Which Are The Best Pond Plants For Wildlife?28th June 2022
Which Are Some of The Best Native Pond Plants?24th July 2022
The UK has three native species of newt. They are often talked about interchangeably with frogs, but they look more like small lizards. This is because after the spawning process, the newtlets keep their tails into maturity, whereas froglets lose theirs. Like frogs, they use water for breeding purposes, before returning to secluded areas of dryer land.
If you want to attract newts to your pond plants that provide cover will be beneficial and in particular marginal plants with large soft leaves are favoured, as the newts will lay their eggs in the folded leaves. Particularly good for this are Water forget-me-nots and Brooklime. Dense growing submerged or surface growing oxygenators like Water starwort, Willow moss and Hornwort also provide excellent habitat for them to shelter and hunt in.
If you have a garden pond or bog garden, you may find some of the more common species of newt during the breeding season. Smooth newts are most commonly found in England and Wales. They can be up to 10cm long, and their upper body will usually be pale green, brown, or grey with black spots, with an orange or cream belly with a spotted throat.
During the breeding season, the male smooth newt develops a wavy crest along its back. They feed off invertebrates, and are most active at dusk and dawn. During the early spring, they seek a mate and spawn in water, including garden ponds, with the eggs laid on pond plants.
The spawning process is just two to four weeks, and within another two months, the newtles will have developed gills which allows them to leave the water. During the autumn and winter, newts shelter on dry land, feeding on invertebrates and sheltering under woodpiles, rocks, and in compost heaps.
Palmate newts share many characteristics with the smooth newt, but they are generally smaller, growing up to 9cm. They have an unspotted throat, which is a key difference to the smooth newt.

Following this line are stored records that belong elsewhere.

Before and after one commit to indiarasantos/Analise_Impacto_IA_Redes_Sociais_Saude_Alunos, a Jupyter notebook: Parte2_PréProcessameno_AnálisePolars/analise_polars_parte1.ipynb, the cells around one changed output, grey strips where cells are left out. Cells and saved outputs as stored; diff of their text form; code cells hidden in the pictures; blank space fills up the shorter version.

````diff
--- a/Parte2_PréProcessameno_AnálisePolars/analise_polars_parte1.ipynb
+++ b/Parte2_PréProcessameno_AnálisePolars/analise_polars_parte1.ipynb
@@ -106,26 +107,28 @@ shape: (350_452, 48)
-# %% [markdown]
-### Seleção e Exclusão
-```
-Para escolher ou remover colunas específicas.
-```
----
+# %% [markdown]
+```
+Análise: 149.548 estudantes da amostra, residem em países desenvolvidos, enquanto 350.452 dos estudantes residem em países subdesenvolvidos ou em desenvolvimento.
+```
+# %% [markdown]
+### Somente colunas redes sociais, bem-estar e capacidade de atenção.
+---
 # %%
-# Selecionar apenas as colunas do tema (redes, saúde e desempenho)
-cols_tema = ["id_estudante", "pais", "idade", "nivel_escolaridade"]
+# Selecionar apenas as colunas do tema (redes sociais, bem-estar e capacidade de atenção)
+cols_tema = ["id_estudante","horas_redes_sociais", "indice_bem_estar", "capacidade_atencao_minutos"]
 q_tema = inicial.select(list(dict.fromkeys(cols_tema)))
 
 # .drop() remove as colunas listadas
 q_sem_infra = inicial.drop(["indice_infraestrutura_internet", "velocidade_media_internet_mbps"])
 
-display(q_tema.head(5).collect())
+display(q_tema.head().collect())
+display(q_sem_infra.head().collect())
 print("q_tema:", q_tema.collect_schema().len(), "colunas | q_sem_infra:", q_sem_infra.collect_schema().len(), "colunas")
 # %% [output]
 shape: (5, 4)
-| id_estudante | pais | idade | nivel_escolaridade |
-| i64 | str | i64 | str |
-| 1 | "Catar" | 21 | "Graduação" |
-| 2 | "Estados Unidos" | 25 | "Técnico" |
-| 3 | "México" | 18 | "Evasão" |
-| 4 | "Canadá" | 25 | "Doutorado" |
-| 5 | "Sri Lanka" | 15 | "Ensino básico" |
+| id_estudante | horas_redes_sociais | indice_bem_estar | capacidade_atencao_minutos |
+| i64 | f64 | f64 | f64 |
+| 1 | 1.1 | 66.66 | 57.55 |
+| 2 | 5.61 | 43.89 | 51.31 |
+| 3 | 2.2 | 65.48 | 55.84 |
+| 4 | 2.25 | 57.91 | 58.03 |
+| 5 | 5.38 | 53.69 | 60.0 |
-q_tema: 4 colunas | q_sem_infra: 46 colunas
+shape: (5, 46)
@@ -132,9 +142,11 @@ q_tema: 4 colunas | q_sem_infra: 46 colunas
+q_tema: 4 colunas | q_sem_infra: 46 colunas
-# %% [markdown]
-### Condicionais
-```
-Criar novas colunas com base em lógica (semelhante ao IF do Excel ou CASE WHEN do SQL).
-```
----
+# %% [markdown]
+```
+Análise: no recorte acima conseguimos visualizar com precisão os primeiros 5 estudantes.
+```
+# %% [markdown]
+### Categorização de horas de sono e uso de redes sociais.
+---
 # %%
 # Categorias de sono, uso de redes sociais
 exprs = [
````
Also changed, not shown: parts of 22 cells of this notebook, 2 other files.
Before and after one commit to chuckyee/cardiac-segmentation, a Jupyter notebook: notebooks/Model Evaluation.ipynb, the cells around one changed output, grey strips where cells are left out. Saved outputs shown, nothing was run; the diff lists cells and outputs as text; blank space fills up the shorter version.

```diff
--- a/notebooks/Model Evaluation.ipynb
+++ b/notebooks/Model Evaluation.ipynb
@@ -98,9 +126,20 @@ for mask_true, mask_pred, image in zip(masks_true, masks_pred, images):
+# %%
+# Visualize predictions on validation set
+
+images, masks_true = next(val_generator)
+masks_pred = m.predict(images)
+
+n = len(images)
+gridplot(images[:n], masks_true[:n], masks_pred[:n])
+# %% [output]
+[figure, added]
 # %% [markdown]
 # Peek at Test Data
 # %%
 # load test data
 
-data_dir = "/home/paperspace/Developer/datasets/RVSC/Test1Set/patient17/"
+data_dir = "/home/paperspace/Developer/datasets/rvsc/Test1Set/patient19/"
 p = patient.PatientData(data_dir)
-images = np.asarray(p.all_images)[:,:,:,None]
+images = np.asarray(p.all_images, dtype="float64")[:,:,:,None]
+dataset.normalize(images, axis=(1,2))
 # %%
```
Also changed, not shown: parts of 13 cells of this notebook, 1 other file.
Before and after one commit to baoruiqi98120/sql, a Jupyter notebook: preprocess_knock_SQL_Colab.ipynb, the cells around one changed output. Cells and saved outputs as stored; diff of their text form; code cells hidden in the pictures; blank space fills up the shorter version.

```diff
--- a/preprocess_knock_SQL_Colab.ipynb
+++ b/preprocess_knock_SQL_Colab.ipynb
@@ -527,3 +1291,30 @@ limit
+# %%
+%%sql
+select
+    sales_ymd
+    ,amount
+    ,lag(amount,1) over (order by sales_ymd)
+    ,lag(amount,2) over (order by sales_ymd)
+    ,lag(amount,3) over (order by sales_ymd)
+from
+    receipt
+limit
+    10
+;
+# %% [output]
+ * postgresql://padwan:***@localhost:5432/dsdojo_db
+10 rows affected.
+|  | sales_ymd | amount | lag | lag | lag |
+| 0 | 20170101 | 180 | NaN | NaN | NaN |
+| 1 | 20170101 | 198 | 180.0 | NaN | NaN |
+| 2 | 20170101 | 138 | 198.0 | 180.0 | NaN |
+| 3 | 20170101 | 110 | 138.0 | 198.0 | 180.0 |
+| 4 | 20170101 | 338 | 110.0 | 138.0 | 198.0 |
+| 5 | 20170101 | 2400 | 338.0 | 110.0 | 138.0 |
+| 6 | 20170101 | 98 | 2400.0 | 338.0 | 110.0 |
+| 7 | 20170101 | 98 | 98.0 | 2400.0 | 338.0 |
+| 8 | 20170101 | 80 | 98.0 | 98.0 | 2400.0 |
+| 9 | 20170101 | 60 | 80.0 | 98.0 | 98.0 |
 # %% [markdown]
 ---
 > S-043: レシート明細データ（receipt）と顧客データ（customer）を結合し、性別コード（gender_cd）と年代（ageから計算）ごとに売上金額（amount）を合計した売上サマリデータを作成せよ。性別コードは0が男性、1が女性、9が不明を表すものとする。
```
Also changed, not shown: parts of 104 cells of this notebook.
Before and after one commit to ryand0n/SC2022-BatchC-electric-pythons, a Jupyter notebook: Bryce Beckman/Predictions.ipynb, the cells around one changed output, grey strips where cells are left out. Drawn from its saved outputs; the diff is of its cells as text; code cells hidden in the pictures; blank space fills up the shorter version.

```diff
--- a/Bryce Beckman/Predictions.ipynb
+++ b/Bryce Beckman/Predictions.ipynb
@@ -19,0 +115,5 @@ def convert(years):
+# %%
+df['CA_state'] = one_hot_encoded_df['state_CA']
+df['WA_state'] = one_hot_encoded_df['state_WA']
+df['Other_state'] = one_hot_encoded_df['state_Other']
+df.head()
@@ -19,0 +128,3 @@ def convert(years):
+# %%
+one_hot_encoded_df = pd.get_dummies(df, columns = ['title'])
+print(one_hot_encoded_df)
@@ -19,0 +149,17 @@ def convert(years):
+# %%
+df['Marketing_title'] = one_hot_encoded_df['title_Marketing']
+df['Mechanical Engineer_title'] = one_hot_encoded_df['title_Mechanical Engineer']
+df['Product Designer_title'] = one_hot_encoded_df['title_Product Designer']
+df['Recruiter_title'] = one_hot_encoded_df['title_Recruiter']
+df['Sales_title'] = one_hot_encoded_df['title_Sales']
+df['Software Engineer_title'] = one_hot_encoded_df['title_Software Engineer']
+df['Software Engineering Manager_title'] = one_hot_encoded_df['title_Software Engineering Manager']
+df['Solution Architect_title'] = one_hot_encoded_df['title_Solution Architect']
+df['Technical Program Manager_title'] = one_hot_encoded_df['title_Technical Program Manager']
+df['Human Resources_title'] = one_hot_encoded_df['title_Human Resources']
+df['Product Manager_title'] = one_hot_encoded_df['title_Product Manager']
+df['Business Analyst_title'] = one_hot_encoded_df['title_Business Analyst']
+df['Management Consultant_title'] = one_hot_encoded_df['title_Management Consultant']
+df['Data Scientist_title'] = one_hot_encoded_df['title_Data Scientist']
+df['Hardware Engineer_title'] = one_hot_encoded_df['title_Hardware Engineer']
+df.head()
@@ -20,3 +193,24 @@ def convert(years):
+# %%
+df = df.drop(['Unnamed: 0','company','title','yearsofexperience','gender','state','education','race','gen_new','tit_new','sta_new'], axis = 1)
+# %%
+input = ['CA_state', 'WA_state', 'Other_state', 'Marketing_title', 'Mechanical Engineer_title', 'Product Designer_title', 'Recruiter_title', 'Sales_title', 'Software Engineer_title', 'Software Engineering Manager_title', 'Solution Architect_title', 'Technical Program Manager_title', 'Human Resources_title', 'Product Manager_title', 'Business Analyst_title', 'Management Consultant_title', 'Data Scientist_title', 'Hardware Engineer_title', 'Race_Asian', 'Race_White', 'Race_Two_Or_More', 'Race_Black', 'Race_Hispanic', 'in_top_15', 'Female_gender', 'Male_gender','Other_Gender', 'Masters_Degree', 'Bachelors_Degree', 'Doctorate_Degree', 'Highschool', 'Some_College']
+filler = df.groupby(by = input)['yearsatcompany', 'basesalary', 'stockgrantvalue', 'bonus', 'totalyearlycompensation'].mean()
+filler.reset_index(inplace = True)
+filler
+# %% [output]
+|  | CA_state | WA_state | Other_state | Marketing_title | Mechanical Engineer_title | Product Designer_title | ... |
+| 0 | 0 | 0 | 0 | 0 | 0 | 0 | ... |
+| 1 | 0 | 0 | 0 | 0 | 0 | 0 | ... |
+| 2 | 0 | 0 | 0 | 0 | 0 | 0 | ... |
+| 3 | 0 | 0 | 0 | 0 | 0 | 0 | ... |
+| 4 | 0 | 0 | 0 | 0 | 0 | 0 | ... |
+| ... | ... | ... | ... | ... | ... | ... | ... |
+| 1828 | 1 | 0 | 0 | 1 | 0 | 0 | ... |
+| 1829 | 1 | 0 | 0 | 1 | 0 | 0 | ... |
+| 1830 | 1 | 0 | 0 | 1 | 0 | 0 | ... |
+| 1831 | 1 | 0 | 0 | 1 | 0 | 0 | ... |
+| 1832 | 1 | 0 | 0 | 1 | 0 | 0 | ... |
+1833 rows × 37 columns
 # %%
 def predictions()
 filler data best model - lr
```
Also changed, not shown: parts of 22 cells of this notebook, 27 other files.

Males have a ridge running along their back and a filament at the tip of their tail during the breeding season, and have webbed back feet.
They are most common in the upland and south-west regions of England, and are more common than smooth newts in Scotland, according to the Amphibian and Reptile Conservation website. However, they are rarer in Ireland and across central England. They prefer boglands and shallow ponds, and are often found on moorland.
Great Crested Newts
The largest native species of newt is the Great Crested Newt. They can grow up to 17cm in length, and are dark brown in colour with a bright orange underbelly, spotted with black. The skin is lumpy, and males develop a jagged crest along their back, and a white spot on their tail during breeding season.
During the breeding season from March to June, females lay eggs which are wrapped in aquatic plants. During autumn and winter, they prefer hedgerows and boggy grassland. They are mainly found in lowland Britain, and are picky about where they breed, with the ability to find their way to healthy bodies of water up to 1km away.
The Great Crested Newt is a protected species due to steep rates of decline over the past 100 years, as its natural habitats were widely destroyed. They are strictly protected by law, meaning that it is illegal to kill, injure, capture, possess or sell them. Their habitats are also protected against damage or destruction.